Everyone should be doing their bit, to shape a positive, supportive society. What is the use of name-calling? What is the point of moaning and blaming other people? We are here, we live by the same rules, we put our faith in democracy because it is better than dictatorship.

Regardless of whether we leave or stay within the EU, I don’t want us to be divided by anger. I don’t want Scotland, or Wales, or London, or Europe to feel that we are not friends, that we are not worthy of their loyalty.

My readers who are also fellow Aspies will know what it feels like to be cut off; to be divided from everyone around you. Hopefully, you will also know how good it feels when you finally start to make solid connections. Let us never be so divided again.

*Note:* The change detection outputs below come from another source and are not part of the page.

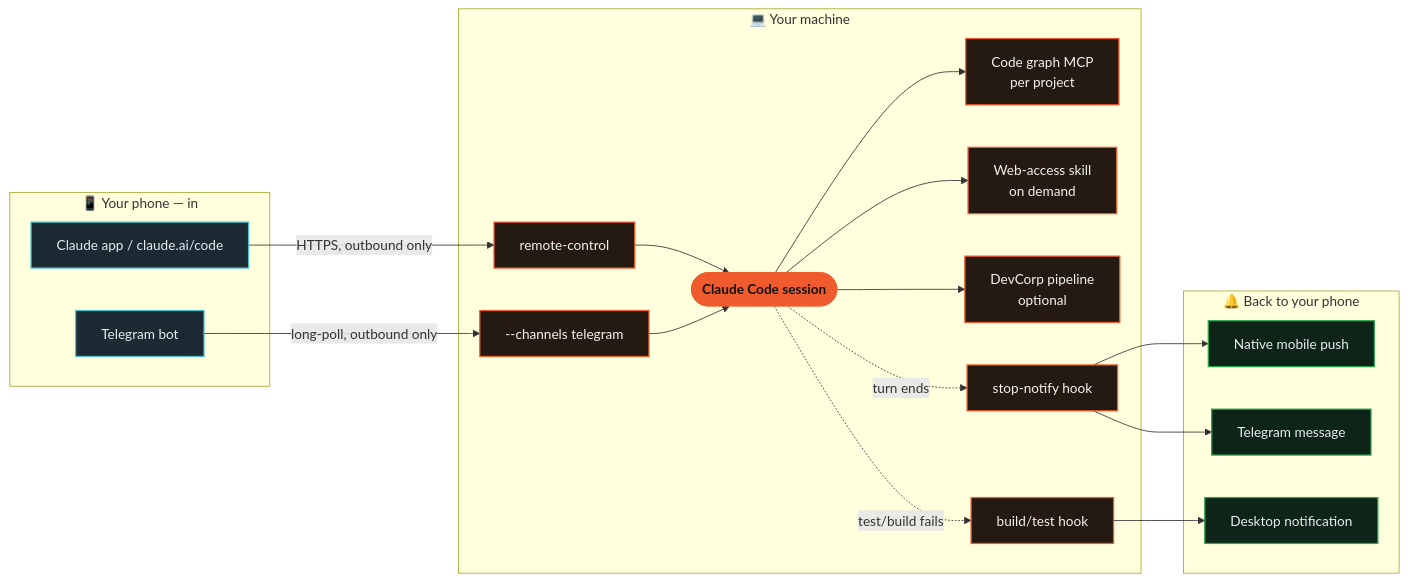
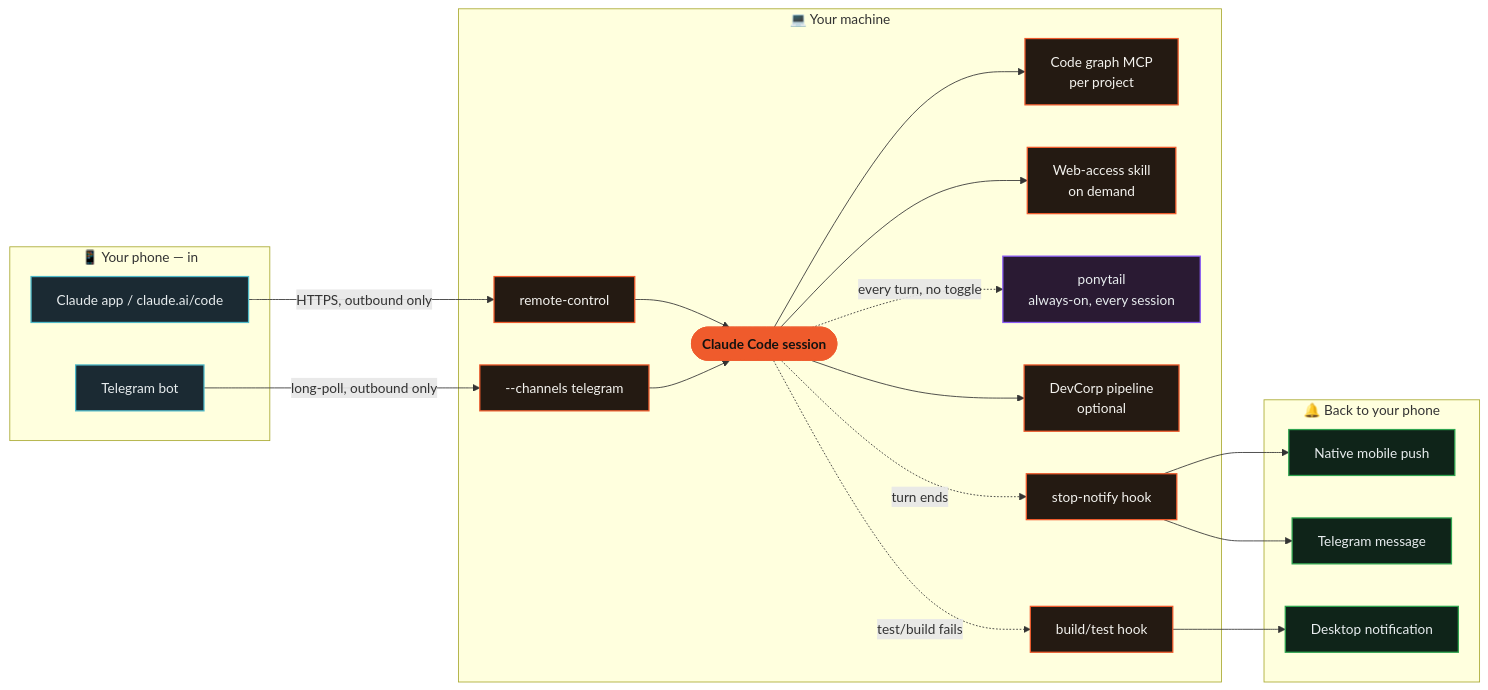
Before and after one commit to adro0303/overclaude: the second of 2 diagrams in README.md, drawn with Mermaid. The commit also changed other lines of this file and 4 other files, not shown here.

````diff
--- a/README.md
+++ b/README.md
@@ -145,42 +157,46 @@
 ```mermaid
 flowchart LR
     subgraph Phone["📱 Your phone — in"]
         App["Claude app / claude.ai/code"]
         TG["Telegram bot"]
     end
 
     subgraph PC["💻 Your machine"]
         RC["remote-control"]
         CH["--channels telegram"]
         Claude(["Claude Code session"])
         CBM["Code graph MCP<br/>per project"]
         AR["Web-access skill<br/>on demand"]
+        PT["ponytail<br/>always-on, every session"]
         DC["DevCorp pipeline<br/>optional"]
         Hook["build/test hook"]
         StopHook["stop-notify hook"]
     end
 
     subgraph Back["🔔 Back to your phone"]
         Push["Native mobile push"]
         TGmsg["Telegram message"]
         Desk["Desktop notification"]
     end
 
     App -- "HTTPS, outbound only" --> RC --> Claude
     TG -- "long-poll, outbound only" --> CH --> Claude
     Claude --> CBM
     Claude --> AR
+    Claude -. "every turn, no toggle" .-> PT
     Claude --> DC
     Claude -. "test/build fails" .-> Hook --> Desk
     Claude -. "turn ends" .-> StopHook --> TGmsg
     StopHook --> Push
 
     classDef mobile fill:#1b2a33,stroke:#4fbac9,stroke-width:1.5px,color:#e7ecee
     classDef machine fill:#241a12,stroke:#ef5b2c,stroke-width:1.5px,color:#f3f2ee
     classDef core fill:#ef5b2c,stroke:#ef5b2c,color:#141210,font-weight:bold
     classDef back fill:#0f2419,stroke:#2ea44f,stroke-width:1.5px,color:#e7ecee
+    classDef always fill:#2a1a33,stroke:#8b5cf6,stroke-width:1.5px,color:#e7ecee
     class App,TG mobile
     class RC,CH,Hook,StopHook,CBM,AR,DC machine
     class Claude core
     class Push,TGmsg,Desk back
+    class PT always
 ```
````
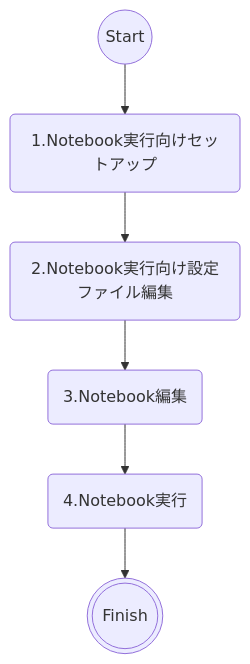
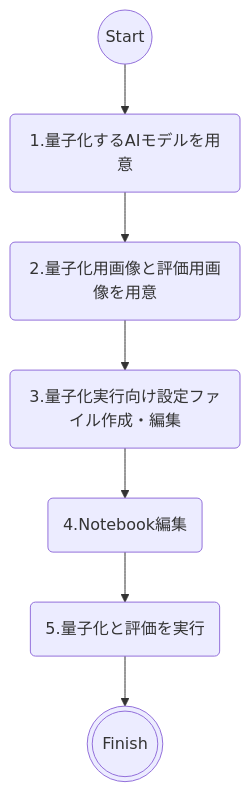
Before and after one commit to ZucchiniTang/aitrios-sdk-vision-sensing-app: the second of 2 diagrams in docs/development-docs/AsciiDoc/VisionandSensingApplicationSDK_FuncSpec_ModelQuantization_ja.adoc, drawn with Mermaid. The commit also changed other lines of this file and 200 other files, not shown here.

```diff
--- a/docs/development-docs/AsciiDoc/VisionandSensingApplicationSDK_FuncSpec_ModelQuantization_ja.adoc
+++ b/docs/development-docs/AsciiDoc/VisionandSensingApplicationSDK_FuncSpec_ModelQuantization_ja.adoc
@@ -86,9 +97,10 @@
 [mermaid]
 ----
 flowchart TD
-    start((Start)) --> id1(1.Notebook実行向けセットアップ)
-    id1 --> id2(2.Notebook実行向け設定ファイル編集)
-    id2 --> id3(3.Notebook編集)
-    id3 --> id4(4.Notebook実行)
-    id4 --> finish(((Finish)))
+    start((Start)) --> id1(1.量子化するAIモデルを用意)
+    id1 --> id2(2.量子化用画像と評価用画像を用意)
+    id2 --> id3("3.量子化実行向け設定ファイル作成・編集")
+    id3 --> id4(4.Notebook編集)
+    id4 --> id5(5.量子化と評価を実行)
+    id5 --> finish(((Finish)))
 ----
```
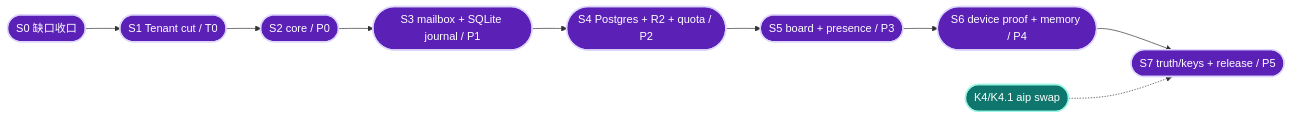
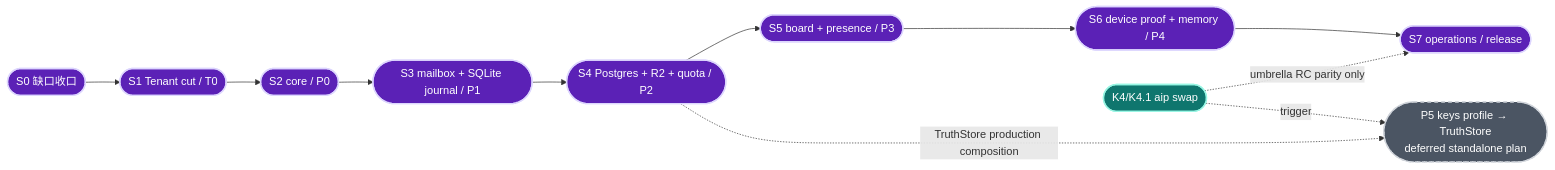
Before and after one commit to Ancienttwo/byok-sdk: diagram 23 of 23 in docs/architecture/sdk-architecture.md, drawn with Mermaid. The commit also changed other lines of this file and 3 other files, not shown here.

````diff
--- a/docs/architecture/sdk-architecture.md
+++ b/docs/architecture/sdk-architecture.md
@@ -1493,18 +1509,22 @@
 ```mermaid
 flowchart LR
   classDef stage fill:#5b21b6,stroke:#ddd6fe,stroke-width:2px,color:#fff
   classDef parallel fill:#0f766e,stroke:#99f6e4,stroke-width:2px,color:#fff
+  classDef deferred fill:#4b5563,stroke:#d1d5db,stroke-width:2px,color:#fff,stroke-dasharray:5 5
 
   S0(["S0 缺口收口"]):::stage
   S1(["S1 Tenant cut / T0"]):::stage
   S2(["S2 core / P0"]):::stage
   S3(["S3 mailbox + SQLite journal / P1"]):::stage
   S4(["S4 Postgres + R2 + quota / P2"]):::stage
   S5(["S5 board + presence / P3"]):::stage
   S6(["S6 device proof + memory / P4"]):::stage
-  S7(["S7 truth/keys + release / P5"]):::stage
+  S7(["S7 operations / release"]):::stage
   K4(["K4/K4.1 aip swap"]):::parallel
+  P5(["P5 keys profile → TruthStore<br/>deferred standalone plan"]):::deferred
 
   S0 --> S1 --> S2 --> S3 --> S4 --> S5 --> S6 --> S7
-  K4 -.-> S7
+  K4 -.->|"umbrella RC parity only"| S7
+  K4 -.->|"trigger"| P5
+  S4 -.->|"TruthStore production composition"| P5
 ```
````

Did my title send a shiver of excitement down your spine? That’s what it does for me. I can imagine waking up to find the sun has already risen, someone has left a cup of coffee by my side. I rise, drink, and wander downstairs in my pyjamas. My husband has got our daughter ready to go out for the day. I am staying in. I am going to practice yoga, do lots of reading, and then eat a delicious dinner that my husband is going to cook for me.

It’s a fantasy, of course. I can’t imagine that this will ever happen. A quiet hour is as much as I get, and then it’s often filled with housework or studying. But still I like to dream. I like to imagine that one day will be pure relaxation.

What do you wish for?

I have realised today that I am incredibly lucky.

For the past week, I’ve been ill. I got a stomach bug that never quite seemed to go away – I even started to get dizzy spells. On top of that, my beautiful daughter got croup again. I was SO stressed, and actually started to get the kind of thoughts I used to get when I first got depressed, about half my life ago.

Today it occurred to me that my stomach pains had made me eat a lot less, which was probably the cause of the dizzy spells. I also realised that my continued stomach ‘flare ups’ were probably still happening because I’d been so stressed.

Today my daughter is much better, and I’ve been eating more. I’ve had no dizzy spells yet – touch wood! I made a conscious effort to think more positively, and I did some yoga. I also realised that all the changes at work that I’ve been worried about, should actually put me and my family in a much more secure, and less stressful, position than before.

I am slowly starting to unwind.